Haitian Revelers Honor the Dead in Vodou Festival
November 1, 2021
PORT-AU-PRINCE, Haiti (AP) — Hundreds of revelers clad in white and clutching candles crowded into the main cemetery at Haiti’s capital on Monday to pay their respects to the dead during an annual Vodou festival.
Many in the crowd surrounded the tomb of the first person buried in the Port-au-Prince cemetery, believing it contains the guardian of the dead, known in Haitian Vodou as Baron Samedi.
“I’m going to continue believing in Baron Samedi. He is my leader because this country has no leader,” said Emmanuel Jean-Pierre, a Vodou priest who walked several hours to reach the cemetery because he could not afford public transportation.

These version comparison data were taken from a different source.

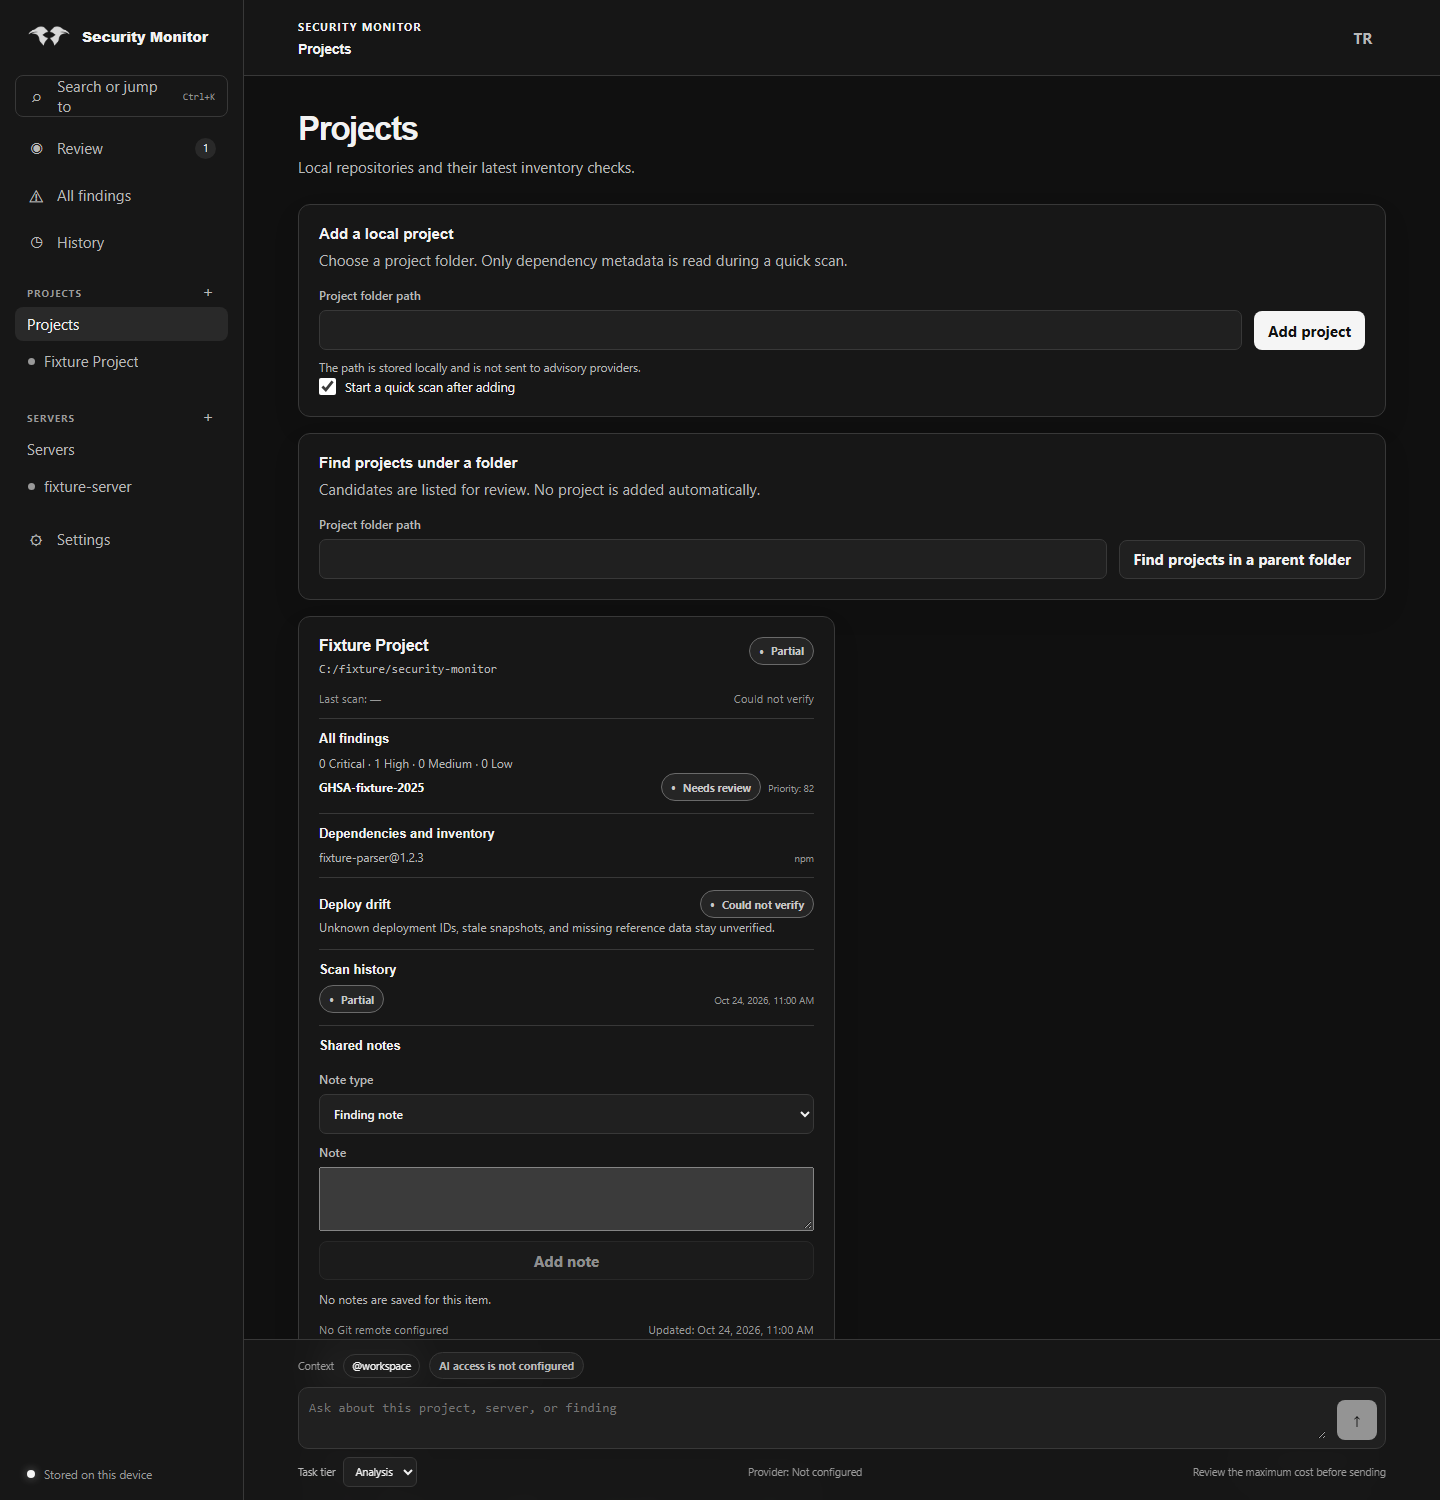
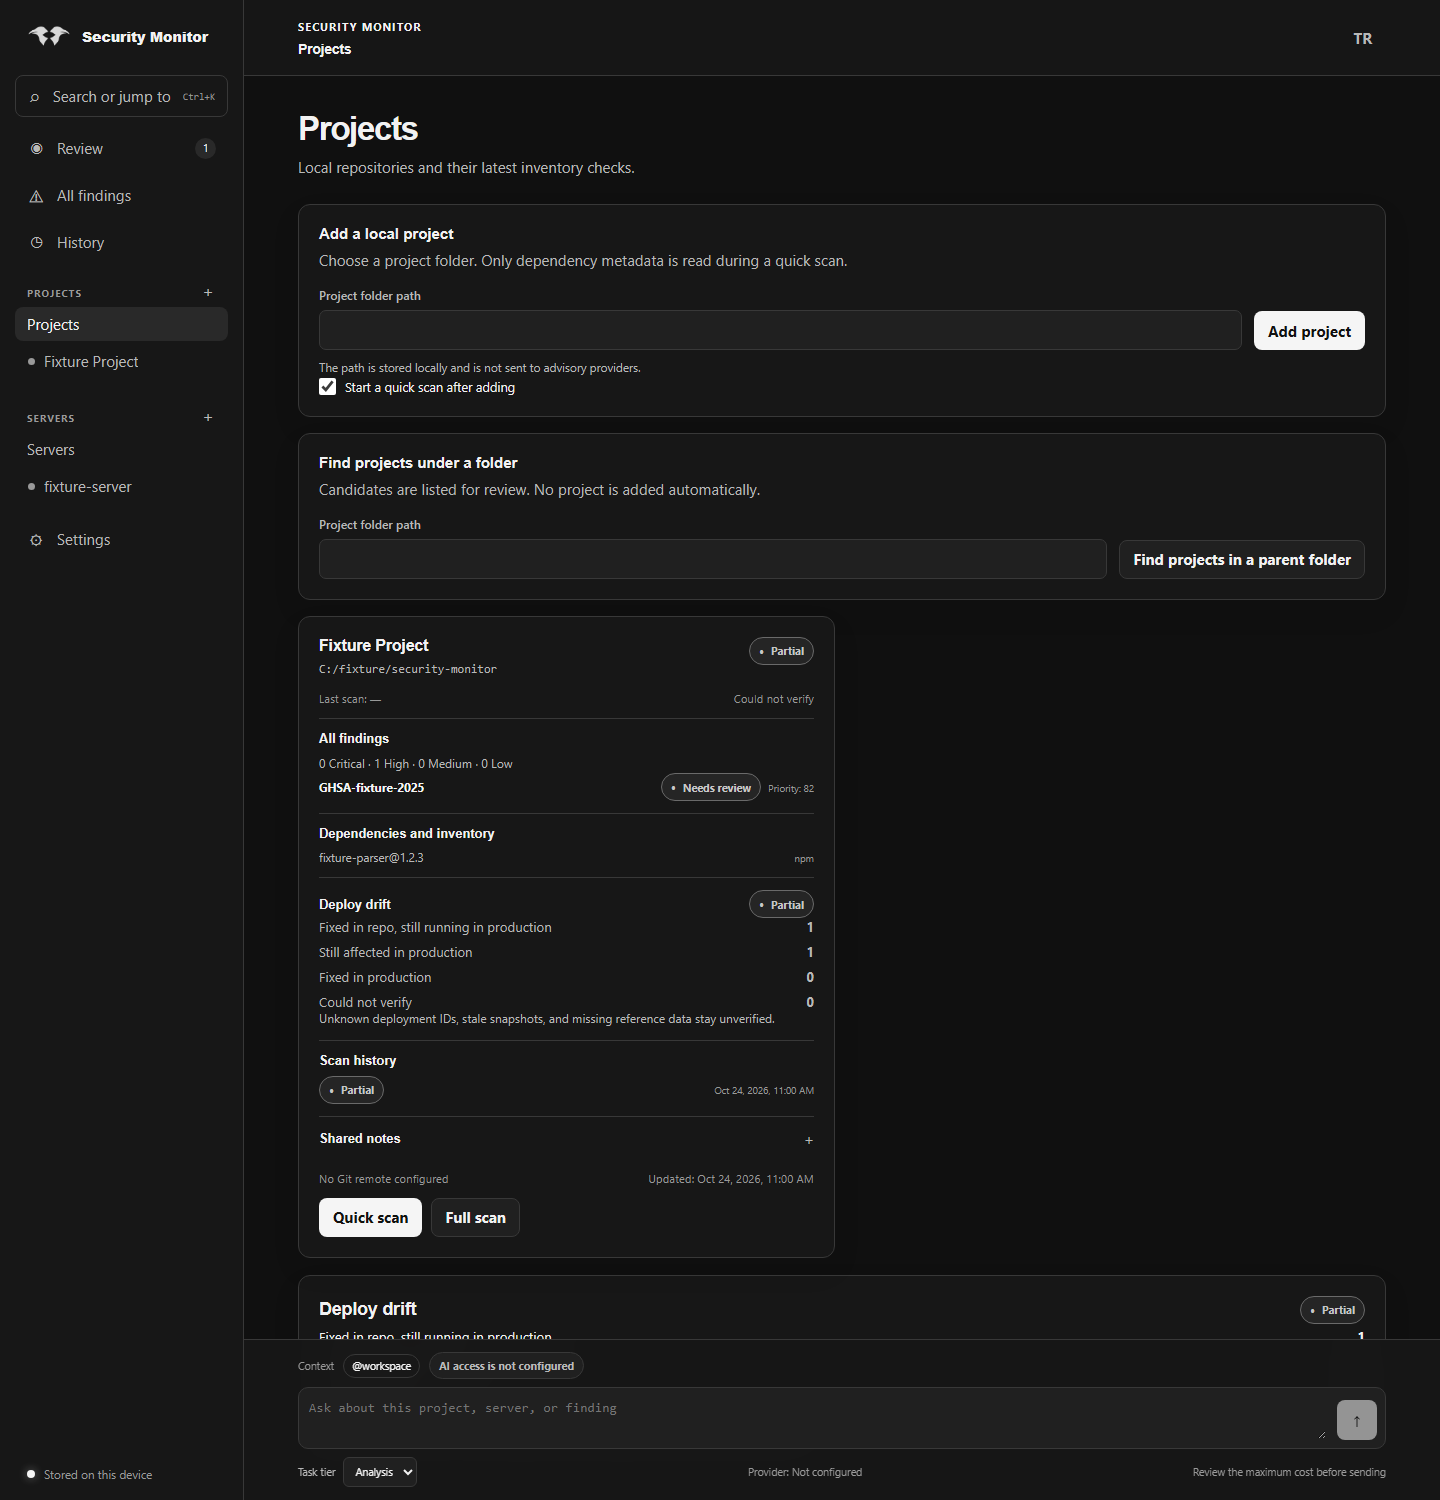
fix(desktop): show computed drift instead of a static placeholder
The project and workspace drift panels always rendered 'could not verify'. They now summarize the findings' repository and production status and tell the user to link a server when none is linked. Shared notes start collapsed so cards lead with their security state, and the sidebar search label no longer wraps.

diff --git a/apps/desktop/src/App.tsx b/apps/desktop/src/App.tsx
@@ -334,7 +334,7 @@ function Projects({ data, t, addProject, startScan, cancelScan, scanState, activ
           <div className="project-meta"><span>{t("projects.lastScan")}: {date(project.last_scan_at, data.settings.language)}</span><span>{project.reference_branch ? `${t("projects.referenceBranch")}: ${project.reference_branch}` : t("common.unverified")}</span></div>
           <section className="project-subsection"><h3>{t("navigation.findings")}</h3>{projectFindings.length === 0 ? <p>{t("common.unverified")}</p> : <><p className="risk-summary">{(["critical", "high", "medium", "low"] as const).map((severity) => `${projectFindings.filter((finding) => finding.severity === severity).length} ${t(`severity.${severity}`)}`).join(" · ")}</p><ul>{projectFindings.slice(0, 3).map((finding) => <li key={finding.id}><button className="text-button" onClick={() => { setPage("findings"); setFocusFindingId(finding.id); setContext(project.name); }}>{data.advisories.find((item) => item.canonical_id === finding.advisory_id)?.canonical_id ?? finding.advisory_id}</button><span><StatusTag value={finding.status} t={t} /> <small>{t("findings.priority")}: {finding.priority_score}</small></span></li>)}</ul></>}</section>
           <section className="project-subsection"><h3>{t("projects.inventory")}</h3>{projectComponents.length === 0 ? <p>{project.last_scan_at ? t("common.noResults") : t("common.unverified")}</p> : <ul>{projectComponents.slice(0, 8).map((component) => <li key={component.id}><span>{component.name}@{component.version}</span><small>{t(`ecosystems.${component.ecosystem}`) === `ecosystems.${component.ecosystem}` ? t("common.unverified") : t(`ecosystems.${component.ecosystem}`)}</small></li>)}</ul>}</section>
-          <section className="project-subsection"><div className="subsection-title"><h3>{t("drift.title")}</h3><StatusTag value="unverified" t={t} /></div><p>{t("drift.noSnapshotBody")}</p></section>
+          <section className="project-subsection"><DriftSummary findings={projectFindings} linkedServers={data.links.filter((link) => link.project_id === project.id).length} t={t} /></section>
           <section className="project-subsection"><h3>{t("projects.scanHistory")}</h3>{projectRuns.length === 0 ? <p>{t("common.unverified")}</p> : <ul>{projectRuns.map((run) => <li key={run.id}><StatusTag value={run.outcome} t={t} /><small>{date(run.finished_at ?? run.started_at, data.settings.language)}</small><ScanDiagnostics error={run.error} t={t} /></li>)}</ul>}</section>
           <MemoryNotes scope="project" scopeId={project.id} t={t} setNotice={setNotice} />
           <div className="project-meta"><span>{project.git_remote ? t("projects.remoteConfigured") : t("projects.noRemote")}</span><span>{t("common.updated")}: {date(project.updated_at, data.settings.language)}</span></div>
@@ -500,7 +500,16 @@ function StatusDialog({ finding, instance, t, close, onSave }: { finding: Findin
 }
 
 function Drift({ data, t }: { data: WorkspaceData; t: T }) {
-  return <section className="panel drift-section"><div className="panel-heading"><h2>{t("drift.title")}</h2><StatusTag value="unverified" t={t} /></div><p>{t("drift.noSnapshotBody")}</p><div className="drift-summary"><span>{t("drift.repository")}: {t("common.unverified")}</span><span>{t("drift.deployment")}: {data.assets.length || t("common.unknown")}</span></div></section>;
+  return <section className="panel drift-section"><DriftSummary findings={data.findings} linkedServers={data.links.length} t={t} /></section>;
+}
+
+function DriftSummary({ findings, linkedServers, t }: { findings: WorkspaceData["findings"]; linkedServers: number; t: T }) {
+  const repoFixedStillProduction = findings.filter((finding) => finding.repo_status === "fixed_in_repo" && finding.production_status === "still_affected").length;
+  const stillAffected = findings.filter((finding) => finding.production_status === "still_affected").length;
+  const fixedInProduction = findings.filter((finding) => finding.production_status === "fixed_in_production").length;
+  const unverified = findings.filter((finding) => finding.production_status === "unknown").length;
+  const tag = findings.length === 0 || unverified === findings.length ? "unverified" : stillAffected > 0 || unverified > 0 ? "partial" : "fixed_in_production";
+  return <><div className="subsection-title"><h3>{t("drift.title")}</h3><StatusTag value={tag} t={t} /></div>{linkedServers === 0 ? <p>{t("drift.noLinkedServer")}</p> : <ul className="drift-lines"><li><span>{t("drift.repoFixedStillProduction")}</span><strong>{repoFixedStillProduction}</strong></li><li><span>{t("drift.stillAffectedInProduction")}</span><strong>{stillAffected}</strong></li><li><span>{t("drift.fixedInProductionCount")}</span><strong>{fixedInProduction}</strong></li><li><span>{t("common.unverified")}</span><strong>{unverified}</strong></li></ul>}<p className="link-note">{t("drift.noSnapshotBody")}</p></>;
 }
 
 function History({ data, t }: { data: WorkspaceData; t: T }) {

diff --git a/apps/desktop/src/app.css b/apps/desktop/src/app.css
@@ -74,7 +74,7 @@ p { color: var(--muted); line-height: 1.6; }
 .nav-item.selected .nav-icon { color: var(--accent); }
 .nav-icon { display: grid; width: 18px; place-items: center; font-size: 1.05rem; }
 .nav-count { display: grid; min-width: 21px; height: 21px; place-items: center; margin-left: auto; padding: 0 5px; border-radius: 999px; color: var(--text); background: var(--surface-soft); font-size: .7rem; font-variant-numeric: tabular-nums; }
-.command-search { margin-bottom: 10px; border: 1px solid var(--line); }
+.command-search { margin-bottom: 10px; border: 1px solid var(--line); white-space: nowrap; overflow: hidden; text-overflow: ellipsis; }
 .command-search kbd { margin-left: auto; color: var(--dim); font-size: .65rem; }
 .sidebar-section { display: grid; gap: 3px; margin: 10px 0; }
 .sidebar-section-header { display: flex; align-items: center; justify-content: space-between; padding-right: 7px; }
@@ -295,3 +295,11 @@ td:first-child { color: var(--text); } .cell-subtitle { display: block; max-widt
 .server-links .simple-list li { display: flex; align-items: center; justify-content: space-between; gap: 12px; }
 .link-form { display: grid; gap: 10px; }
 .link-note { margin: 0; color: var(--muted); font-size: .8rem; line-height: 1.45; }
+.drift-lines { display: grid; gap: 6px; margin: 4px 0 12px; padding: 0; list-style: none; }
+.drift-lines li { display: flex; justify-content: space-between; gap: 12px; font-size: .88rem; }
+.memory-notes > summary { display: flex; align-items: center; cursor: pointer; list-style: none; }
+.memory-notes > summary::-webkit-details-marker { display: none; }
+.memory-notes > summary h3 { margin: 0; }
+.memory-notes > summary::after { content: "+"; margin-left: auto; color: var(--muted); }
+.memory-notes[open] > summary::after { content: "−"; }
+.memory-notes[open] > summary { margin-bottom: 10px; }

diff --git a/apps/desktop/src/MemoryNotes.tsx b/apps/desktop/src/MemoryNotes.tsx
@@ -78,8 +78,9 @@ export function MemoryNotes({ scope, scopeId = null, t, setNotice }: {
     }
   }
 
-  return <section className="memory-notes project-subsection">
-    <h3>{t("memory.title")}</h3>
+  // Notes stay collapsed so each project and server card leads with its security state.
+  return <details className="memory-notes project-subsection" open={memories.length > 0 && scope === "global"}>
+    <summary><h3>{t("memory.title")}{memories.length > 0 ? ` (${memories.length})` : ""}</h3></summary>
     <form className="memory-create" onSubmit={(event) => void add(event)}>
       <label className="field"><span>{t("memory.kind")}</span><select value={kind} onChange={(event) => setKind(event.target.value as MemoryKind)}>
         {(["finding_note", "user_decision", "project_context", "failed_fix", "agent_summary"] as const).map((value) => <option value={value} key={value}>{t(`memory.kinds.${value}`)}</option>)}
@@ -98,5 +99,5 @@ export function MemoryNotes({ scope, scopeId = null, t, setNotice }: {
       </div>
       <small>{t("memory.expires")}: {memory.expires_at ? new Date(memory.expires_at).toLocaleDateString() : t("common.unknown")}</small>
     </li>)}</ul>}
-  </section>;
+  </details>;
 }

The celebration comes at a time of deepening misery and violence for Haiti, which is struggling to recover from the July 7 assassination of President Jovenel Moïse and a 7.2 magnitude earthquake that struck southwest Haiti in mid-August and killed more than 2,200 people. The country also is facing a severe fuel shortage, a rise in the cost of basic goods and a spike in gang-related kidnappings. Officials announced on Monday that a university professor who was recently abducted had been killed and U.S. and Haitian authorities are trying to recover 17 members of a U.S. religious organization who were kidnapped more than two weeks ago in an unrelated case.